What is the point of Star Wars?
When I launched Eleven-ThirtyEight ten years ago, I thought I had the answer, though it would take another eighteen months for me to articulate it.
“When Luke Skywalker throws his lightsaber aside and refuses to kill his father, that’s not just Luke’s crowning moment—that’s the point. Only this expression of ultimate compassion has the power to bring Anakin back to himself, and the fact that the apotheosis of a series with “Wars” in the title is the two main characters throwing their own lives away out of love for each other cannot be overstated.”Me, In Everything Disney Needs to Know, It Can Learn from Luke Skywalker
These days, I think it’s a little more complicated than that. Don’t get me wrong—if you asked George Lucas that’s probably about how he’d put it, and indeed he said as much to Charlie Rose around the same time:
“…everybody expresses it differently but it’s still, basically, don’t kill people, and be compassionate and love people. And so that’s basically all Star Wars is.”George Lucas on The Charlie Rose Show, October 23, 2014
Luke’s refusal to kill his father is rewarded by said father saving his life, and for doing so at the cost of his own life Anakin is rewarded with nothing less than immortality—the very thing he’d gone to the dark side looking for. By choosing to end the stories of his two main characters this way, Lucas constructed Star Wars to articulate one specific idea: only through selflessness may we live forever.

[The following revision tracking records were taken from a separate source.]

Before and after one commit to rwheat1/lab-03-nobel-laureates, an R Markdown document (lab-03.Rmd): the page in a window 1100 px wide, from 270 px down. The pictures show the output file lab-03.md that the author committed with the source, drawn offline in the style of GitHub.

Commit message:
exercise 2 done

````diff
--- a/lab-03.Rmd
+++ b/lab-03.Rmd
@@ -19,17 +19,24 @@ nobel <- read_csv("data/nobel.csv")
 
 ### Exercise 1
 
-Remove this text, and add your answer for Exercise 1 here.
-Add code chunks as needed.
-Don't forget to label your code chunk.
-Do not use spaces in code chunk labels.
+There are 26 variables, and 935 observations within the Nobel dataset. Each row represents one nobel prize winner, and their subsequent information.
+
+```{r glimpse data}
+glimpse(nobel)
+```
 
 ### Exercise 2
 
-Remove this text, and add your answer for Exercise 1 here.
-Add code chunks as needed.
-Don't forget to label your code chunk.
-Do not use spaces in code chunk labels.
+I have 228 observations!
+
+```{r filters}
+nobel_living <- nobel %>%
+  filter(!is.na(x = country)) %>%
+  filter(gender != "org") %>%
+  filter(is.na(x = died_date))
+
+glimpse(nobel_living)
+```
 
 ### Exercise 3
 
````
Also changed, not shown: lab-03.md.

Star Wars isn’t just an epic adventure story, it’s an argument by other means—an assertion of what Lucas had concluded was a universal human value. But after more than a decade without him at the helm, I’ve come to believe that he captured something even more universal than that. His galaxy’s unparalleled popularity around the world is due not to our ability to recognize and agree with his specific point of view, but to our ability to find within it that which we already believe. Whether the story intends as much or not.
Divorced from the whims of one quirky experimental filmmaker and given over to the expectations of Disney’s shareholders, the Galaxy Far, Far Away’s core functionality now stands revealed, for both good and ill: it’s a superficially-awesome blank slate. Freed of real history, real culture, even real physics, it’s a platform for stripping a storyteller of all artifice and revealing their core beliefs. It’s a story we tell ourselves about ourselves.
And I don’t know if you’ve noticed, but there’s not a lot of universal agreement about that these days.Read More